Courses required for Concentration 2:

RST 205 Seminar; Readings in the Theology of Radical Human Existence
RST 340 Seminar: Religion and Education
RST 342 Seminar: Church Ministry
RST 444 Senior Research

In addition, nine credit hours in Religious Studies electives must also be completed in each concentration.

Both concentrations prepare a student for graduate work. Majors are encouraged to complement their studies with specific cognate courses from other departments that relate to their particular interests and needs; for example, majors in Concentration 1 are advised to schedule PSYC 251, Developmental Psychology; EDUC 311, Educational Psychology, and EDUC 414, Social Foundations of Education.

Students who are either majoring or minoring in Religious Studies and meet nationally established criteria will be invited to membership in Marywood’s chapter of Theta Alpha Kappa, National Honor Society for Theology/Religious Studies.


Students can choose to minor in Religious Studies or in Justice and Peace Studies, an Interdisciplinary Minor that is housed in the Religious Studies Department.

Minor in Religious Studies

For the minor in Religious Studies, 18 credit hours are required, nine of which must be earned at Marywood. Transferred credits are applied to the minor with department approval. The suggested course of study for minors includes:

RST 112 Modern Belief
RST 340 Seminar: Religion and Education
RST 342 Seminar: Church Ministry

In addition, 12 credit hours in Religious Studies electives are required.
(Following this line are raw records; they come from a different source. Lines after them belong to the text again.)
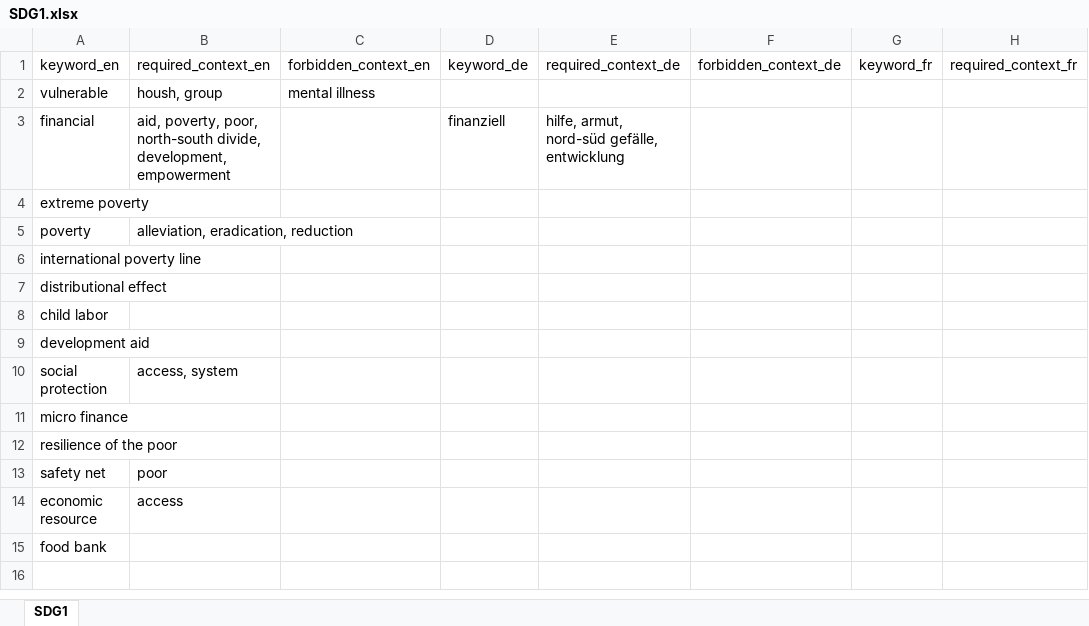
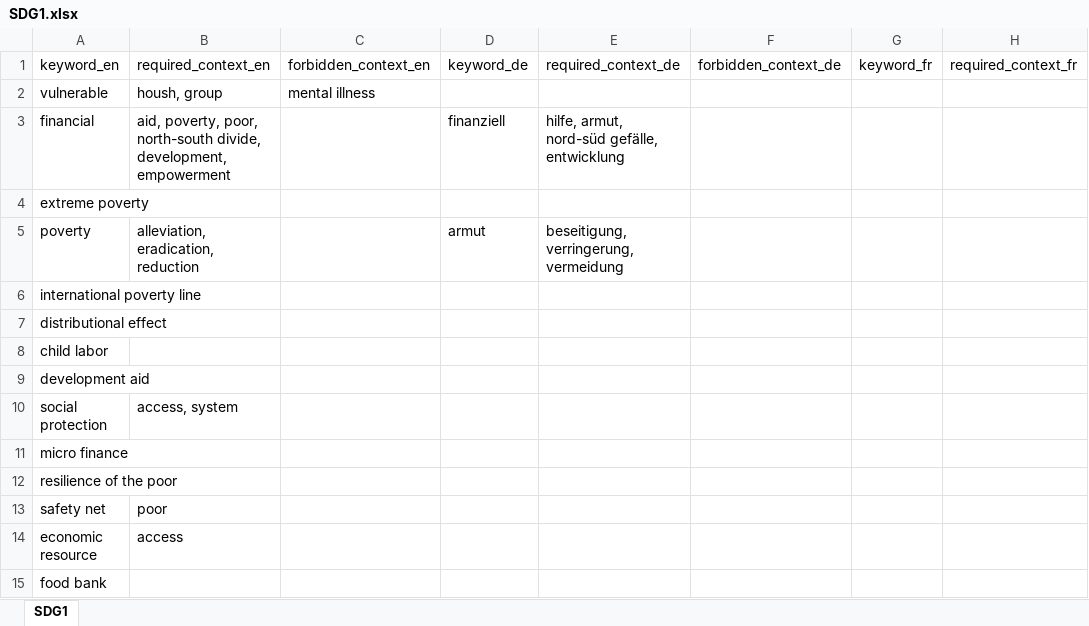
Before and after one commit to sustainability-zhaw/keywords, an Excel workbook: data/sdgs/SDG1.xlsx, sheet SDG1, drawn as a sheet; only a part is shown; values as stored, in another font and other column widths than the file's, no borders; table styles not drawn; the diff names each change by its address in the sheet, - before the commit and + after, or states it on an @@ line.

Commit message:
update SDG1 for testing

```diff
--- a/data/sdgs/SDG1.xlsx (sheet SDG1)
+++ b/data/sdgs/SDG1.xlsx (sheet SDG1)
-D5: (empty)
+D5: armut
-E5: (empty)
+E5: beseitigung, verringerung, vermeidung
```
A Religious Studies minor can be combined effectively with a major in many other fields (e.g., psychology, music, social work, etc.).

Minor in Justice and Peace Studies

For the minor in Justice and Peace Studies, 18 credit hours are required, nine of which must be earned at Marywood. Transferred credits may be applied to the minor with the approval of the director of the minor. The required courses for the minor include:

HIST 105 Ethnicity and Diversity in the Modern World 3
RST 230 Political and Liberation Theologies 3
RST 216 Social Morality: National Issues 3
RST 233 Christian Social Morality: A Global Perspective 3
Either of the following must include the service trip component:
RST 338 National/Local Service Program 3
RST 339 International Service Program 3

In addition, 6 credit hours selected from a list of approved courses are required. An updated list of courses is available from the Justice and Peace Studies program director, Sister Mary Ann Zimmer, ND. Typical courses may include but are not limited to the following:

RST 234 Women and Religion
BUS 380 Business Ethics
ENGL 485 Writing and Cultural Studies
ENGL 490 Feminist Writing and Rhetoric
HIST 440 Contemporary History of Latin America
HIST 443 Contemporary History of Africa
HIST 454 Contemporary History of the Middle East
PHIL 328 Environmental Ethics
PHIL 340 Animal Ethics
PHIL 345 Race, Class, and Gender
PHIL 415 Climate Justice
PHIL 431 Global Justice
SPAN 332 Hispanic Literature of Social Protest
SW 230 Analysis of Social Welfare Policy
SW 250 Contemporary Social Work Practice
SW 425 Children’s Rights and Societal Response


CAPSTONE REQUIREMENT: Because the ability to integrate interdisciplinary resources is essential to the program, a capstone paper is required in the last course the student takes to meet the program requirements. The parameters of this capstone paper will be negotiated by the student to the satisfaction of the course professor at the beginning of the course.

Religious Studies Website